The beaches, the sunshine, the endless partying possibilities, easy flights, and visa free entry – it’s no wonder that it’s a mecca for American college students who flood the Yucatan peninsula in the month of March.
But, think again. Cancun has a laidback side to it, one I want to share with you.
Most people head for the Hotel Zone, a skinny belt of land sandwiched between the Caribbean and the Nichupté Lagoon. You can also choose to stay at the numerous resorts up or down the coast near Playa del Carmen, Isla Mujeres or Isla Cozumel, or root out a more authentic experience further inland, away from the tourist favourites. Land into Cancun, and grab a taxi or your hotel’s shuttle if it has one. Renting a car is a piece of flan, and agencies are seen in abundance along the roads and near the airport, as well as within hotels, so there’s a third option.
I stayed at Le Méridien, one of many resorts eating up coastal space. The cascading pools at this resort spill almost all the way to the sea. Dip your toes into the curling waves for a gentle splash, or go all out to parasail, jet-ski, or swim. The beaches are truly pristine, cloaked with white sand, and the water, a perfect Caribbean turquoise.
Mayan ruins are within easy access, if and when you want to tear yourself away from the beach. I strongly suggest you make the effort; after all, you don’t have to shake the sand from your feet for too long.
Driving to Tulum takes 2 – 2.5 hours. The road is a thoroughfare that takes you via Playa del Carmen to this beautiful spot once famed as a Mayan port.
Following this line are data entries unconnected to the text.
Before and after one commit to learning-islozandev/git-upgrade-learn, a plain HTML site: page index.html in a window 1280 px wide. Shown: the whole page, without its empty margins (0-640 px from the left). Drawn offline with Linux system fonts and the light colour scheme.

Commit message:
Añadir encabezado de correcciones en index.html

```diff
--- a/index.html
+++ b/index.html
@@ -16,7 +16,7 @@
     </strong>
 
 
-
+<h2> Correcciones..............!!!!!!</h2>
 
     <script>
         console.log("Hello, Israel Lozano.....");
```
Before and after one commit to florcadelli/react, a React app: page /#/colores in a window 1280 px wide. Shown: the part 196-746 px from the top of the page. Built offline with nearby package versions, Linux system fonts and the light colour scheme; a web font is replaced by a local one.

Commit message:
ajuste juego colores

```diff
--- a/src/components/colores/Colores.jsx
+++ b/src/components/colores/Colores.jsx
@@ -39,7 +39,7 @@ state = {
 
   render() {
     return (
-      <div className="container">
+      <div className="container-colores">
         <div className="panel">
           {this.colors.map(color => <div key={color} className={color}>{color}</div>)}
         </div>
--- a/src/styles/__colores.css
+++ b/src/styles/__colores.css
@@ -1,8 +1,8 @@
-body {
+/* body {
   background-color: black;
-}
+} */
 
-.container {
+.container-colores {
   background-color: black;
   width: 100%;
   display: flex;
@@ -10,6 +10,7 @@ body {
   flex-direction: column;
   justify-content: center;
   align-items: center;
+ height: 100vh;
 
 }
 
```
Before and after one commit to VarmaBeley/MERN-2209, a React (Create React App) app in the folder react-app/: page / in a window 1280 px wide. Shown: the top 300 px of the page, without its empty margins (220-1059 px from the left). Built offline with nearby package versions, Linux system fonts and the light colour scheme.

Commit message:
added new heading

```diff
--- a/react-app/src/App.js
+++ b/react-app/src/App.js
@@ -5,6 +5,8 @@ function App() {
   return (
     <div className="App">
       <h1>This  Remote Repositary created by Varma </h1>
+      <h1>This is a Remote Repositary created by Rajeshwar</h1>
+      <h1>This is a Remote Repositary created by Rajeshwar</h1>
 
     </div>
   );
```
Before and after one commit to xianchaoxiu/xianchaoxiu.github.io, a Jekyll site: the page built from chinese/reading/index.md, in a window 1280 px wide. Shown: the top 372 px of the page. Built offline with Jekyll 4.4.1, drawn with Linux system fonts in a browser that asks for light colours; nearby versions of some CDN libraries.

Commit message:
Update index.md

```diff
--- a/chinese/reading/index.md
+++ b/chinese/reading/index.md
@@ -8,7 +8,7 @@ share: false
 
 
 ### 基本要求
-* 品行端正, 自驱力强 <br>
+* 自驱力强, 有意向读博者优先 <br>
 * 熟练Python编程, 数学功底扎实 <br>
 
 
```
The site itself is beautifully maintained, with lush grass and pathways neatly laid out for visitors, so neat, that I almost wished for some disorder, something to give away the centuries of stories behind it. More impressive than the ruins themselves is their location, on a cliff overlooking the beautiful Caribbean. There is a tiny beach you can scramble down to if you don’t mind mingling with the light crowd that gathers there. Even if you aren’t usually a shutterbug, the views here beg to be photographed. Do not, under any circumstances, buy anything from the little stores outside the entrance to the walled site – a pair of colourful wooden turtles I purchased were victims of a wood worm attack, as I thankfully discovered before packing.
On the way to or from Tulum, you might want to stop at Xel-ha or Xcaret, water parks, where you can snorkel or spend some quality time with a flamingo or two. Other options to take in some of the Riviera Maya’s history are Chichen Itza, which will take you most of the day to get there and back, or El Rey, which is within the Hotel Zone.
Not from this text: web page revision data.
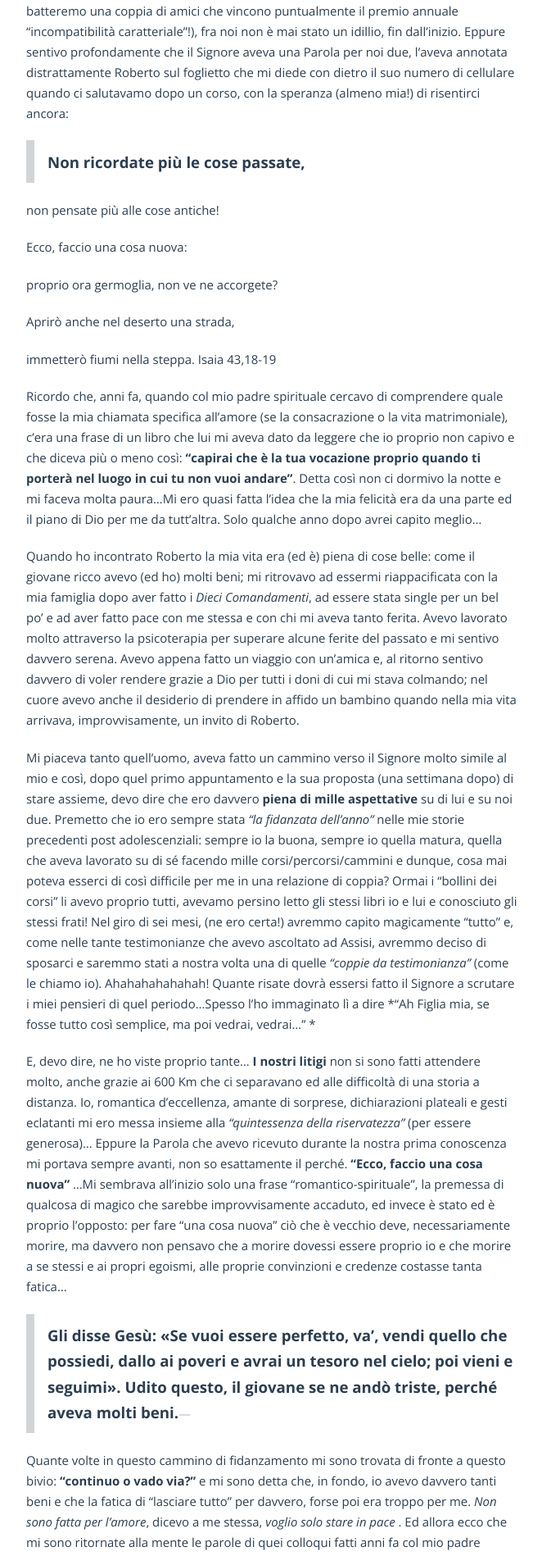
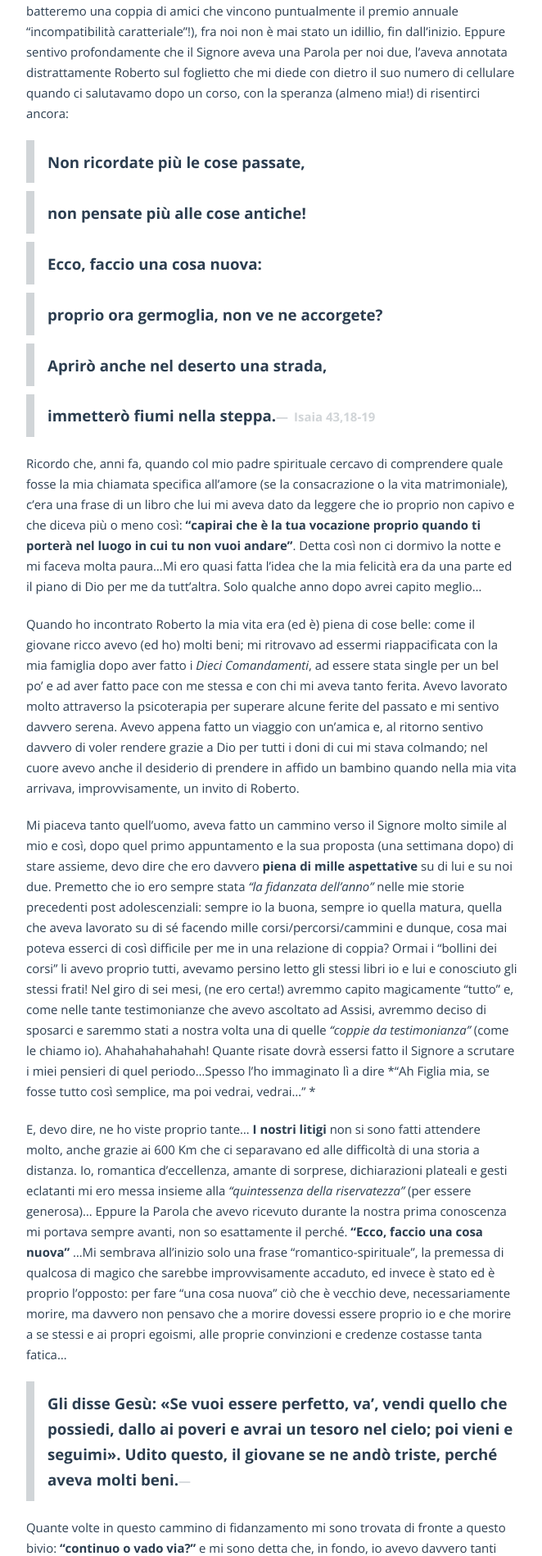
Before and after one commit to ruvido/5p2p, a Jekyll site: the page built from _posts/2019/2019-07-02-ecco-io-faccio-una-cosa-nuova.md, in a window 1280 px wide. Shown: the part 2427-4325 px from the top of the page at 82% size, without its empty margins (308-970 px from the left). Built offline with Jekyll 4.4.1, drawn with Linux system fonts in a browser that asks for light colours.

```diff
--- a/_posts/2019/2019-07-02-ecco-io-faccio-una-cosa-nuova.md
+++ b/_posts/2019/2019-07-02-ecco-io-faccio-una-cosa-nuova.md
@@ -25,15 +25,15 @@ Ci siamo conosciuti e fidanzati non proprio da giovanissimi: io avevo 36 anni e
 
 >Non ricordate più le cose passate,
 
-non pensate più alle cose antiche!
+>non pensate più alle cose antiche!
 
-Ecco, faccio una cosa nuova:
+>Ecco, faccio una cosa nuova:
 
-proprio ora germoglia, non ve ne accorgete?
+>proprio ora germoglia, non ve ne accorgete?
 
-Aprirò anche nel deserto una strada,
+>Aprirò anche nel deserto una strada,
 
-immetterò fiumi nella steppa.<cite> Isaia 43,18-19 </cite>
+>immetterò fiumi nella steppa.<cite> Isaia 43,18-19 </cite>
 
 
 Ricordo che, anni fa, quando col mio padre spirituale cercavo di comprendere quale fosse la mia chiamata specifica all’amore (se la consacrazione o la vita matrimoniale), c’era una frase di un libro che lui mi aveva dato da leggere che io proprio non capivo e che diceva più o meno così: **“capirai che è la tua vocazione proprio quando ti porterà nel luogo in cui tu non vuoi andare”**. Detta così non ci dormivo la notte e mi faceva molta paura…Mi ero quasi fatta l’idea che la mia felicità era da una parte ed il piano di Dio per me da tutt’altra. Solo qualche anno dopo avrei capito meglio…
```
A quick drive from the Hotel Zone is downtown Cancun, a city smartly catering to the annual droves of spring breakers with pulsating bars and clubs, and a massive mall to boot. There is also a market to root through and restaurants galore, waiting to be explored if you do find yourself there, spring break or no spring break.
With regard to food, try Puerto Madera in the Hotel Zone facing the Nichupté Lagoon. I went there twice in my four day stay, so rest assured the seafood and service is exemplary.
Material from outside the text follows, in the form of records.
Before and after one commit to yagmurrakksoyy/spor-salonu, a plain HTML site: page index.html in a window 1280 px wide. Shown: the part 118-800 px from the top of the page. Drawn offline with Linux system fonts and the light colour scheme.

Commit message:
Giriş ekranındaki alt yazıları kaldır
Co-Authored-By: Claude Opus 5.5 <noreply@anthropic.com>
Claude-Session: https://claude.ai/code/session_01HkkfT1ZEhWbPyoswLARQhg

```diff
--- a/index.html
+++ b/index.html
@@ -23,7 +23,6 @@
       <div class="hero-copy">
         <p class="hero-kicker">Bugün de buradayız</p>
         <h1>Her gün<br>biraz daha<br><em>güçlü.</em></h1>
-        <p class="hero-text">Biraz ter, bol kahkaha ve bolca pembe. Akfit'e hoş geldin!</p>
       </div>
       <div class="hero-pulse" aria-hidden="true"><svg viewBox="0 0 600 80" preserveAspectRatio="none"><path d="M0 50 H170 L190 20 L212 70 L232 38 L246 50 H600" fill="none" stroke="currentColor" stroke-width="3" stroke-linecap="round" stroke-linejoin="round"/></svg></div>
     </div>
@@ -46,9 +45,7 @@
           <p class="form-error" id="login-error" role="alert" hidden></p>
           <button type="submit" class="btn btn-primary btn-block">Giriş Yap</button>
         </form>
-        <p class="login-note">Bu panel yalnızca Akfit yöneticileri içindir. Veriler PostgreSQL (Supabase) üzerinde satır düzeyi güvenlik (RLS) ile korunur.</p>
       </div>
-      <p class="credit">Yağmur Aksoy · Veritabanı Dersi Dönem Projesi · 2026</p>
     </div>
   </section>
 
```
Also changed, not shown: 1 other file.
FOR THE EXAMINER'S LA READERS
Be aware that the U.S. State Department currently has a travel warning in place for Mexico. I wouldn’t worry about planning a trip to destinations like Cancun, Cabo, or Acapulco, but don’t do anything rash or intentionally drive along the border, and maintain a reasonable amount of caution as with any travel.
LENS: First visit, short vacation